What is the Nitrates Directive?

The Nitrates Directive (91/676/EEC) has been in place since 1991. It aims to protect water quality from pollution by agricultural sources and to promote the use of good farming practice. All EU Member States are required to prepare National Nitrates Action Programmes (NAP) that outline the rules for the management and application of livestock manures and other fertilisers.

What is Ireland’s Nitrates Action Programme?

Ireland’s Nitrates Action Programme is designed to prevent pollution of surface waters and ground water from agricultural sources and to protect and improve water quality. Ireland’s fourth NAP came into operation in 2017 and will be reviewed in 2021.

Each Member State’s NAP must include:
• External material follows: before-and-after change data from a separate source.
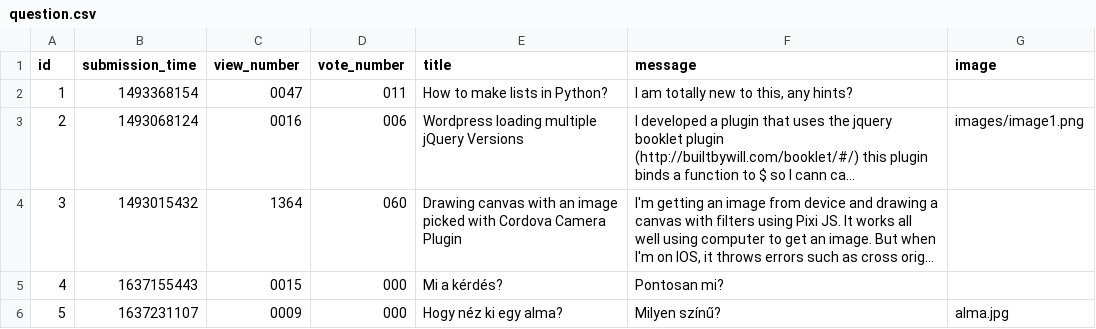
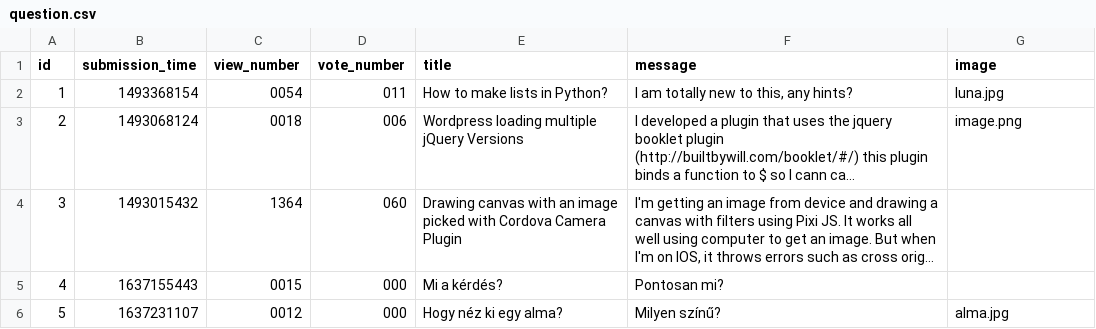
Before and after one commit to kovesdieszter/Ask-mate, a CSV file: sample_data/question.csv, drawn as a sheet; long unchanged cells end in …; the diff names each change by its address in the sheet, - before the commit and + after, or states it on an @@ line.

```diff
--- a/sample_data/question.csv
+++ b/sample_data/question.csv
-C2 (view_number): 0047
+C2 (view_number): 0054
-G2 (image): (empty)
+G2 (image): luna.jpg
-C3 (view_number): 0016
+C3 (view_number): 0018
-G3 (image): images/image1.png
+G3 (image): image.png
-C6 (view_number): 0009
+C6 (view_number): 0012
```
Also changed, not shown: sample_data/answer.csv, 5 other files.
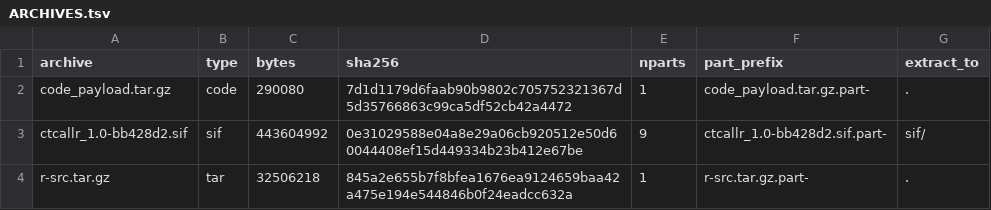
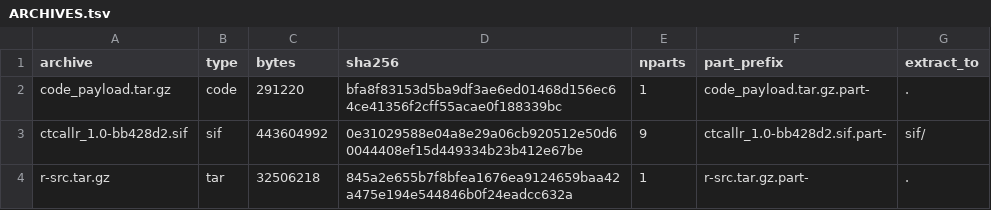
Before and after one commit to Tim-Yu/ctcallr-offline, a TSV file: manifests/v1.0/ARCHIVES.tsv, drawn as a sheet.

```diff
--- a/manifests/v1.0/ARCHIVES.tsv
+++ b/manifests/v1.0/ARCHIVES.tsv
@@ -1,3 +1,3 @@
 archive	type	bytes	sha256	nparts	part_prefix	extract_to
-code_payload.tar.gz	code	290080	7d1d1179d6faab90b9802c705752321367d5d35766863c99ca5df52cb42a4472	1	code_payload.tar.gz.part-	.
+code_payload.tar.gz	code	291220	bfa8f83153d5ba9df3ae6ed01468d156ec64ce41356f2cff55acae0f188339bc	1	code_payload.tar.gz.part-	.
 ctcallr_1.0-bb428d2.sif	sif	443604992	0e31029588e04a8e29a06cb920512e50d60044408ef15d449334b23b412e67be	9	ctcallr_1.0-bb428d2.sif.part-	sif/
```
Also changed, not shown: manifests/v1.0/MANIFEST.tsv, 7 other files.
  • a limit on the amount of livestock manure applied to the land each year
  • set periods when land spreading is prohibited due to risk
  • set capacity levels for the storage of livestock manure

Member States are also required to review their NAP at least every four years. Ireland’s current Action Programme will be reviewed  during 2021.

The European Union (Good Agricultural Practice for Protection of Waters) Regulations commonly referred to as the “Nitrates Regulations” or “GAP Regulations” give legal effect to Ireland’s Nitrates Action Programme. The most recent Regulations are listed below.

Local Authorities are responsible for enforcing the Nitrates Regulations. Any perceived breaches within their catchment should be brought to their immediate attention.

The Slurry Spreading Calendar

Slurry cannot be spread on land from 15 October to January 12 / 15th / 31st (depending on which part of the country a farm is located).  Closed periods are a feature of the Directive in all Member States.  The closed periods in Ireland were decided following a period of extensive public consultation and were agreed with farming bodies and the European Commission.

All land spreading activity is conditional on weather and ground conditions being suitable.  Livestock manures or any chemical fertilisers should not be applied to land when it is waterlogged, flooded or likely to flood, frozen or if heavy rain is forecasted within 48 hours.

What is Irelands Derogation?

In 2018, Ireland was granted a derogation to allow intensive farmers a higher stocking rate of livestock manure, subject to them complying with strict rules that are overseen by the Department of Agriculture, Food and the Marine.

The derogation increases the application limit of 170kg/ha of livestock manure to 250kg/ha each year.  In Ireland, the derogation is of critical importance to the dairy industry and Food Harvest 2020 expansion plans. The current derogation will run to the end of 2021, when the fourth programme concludes.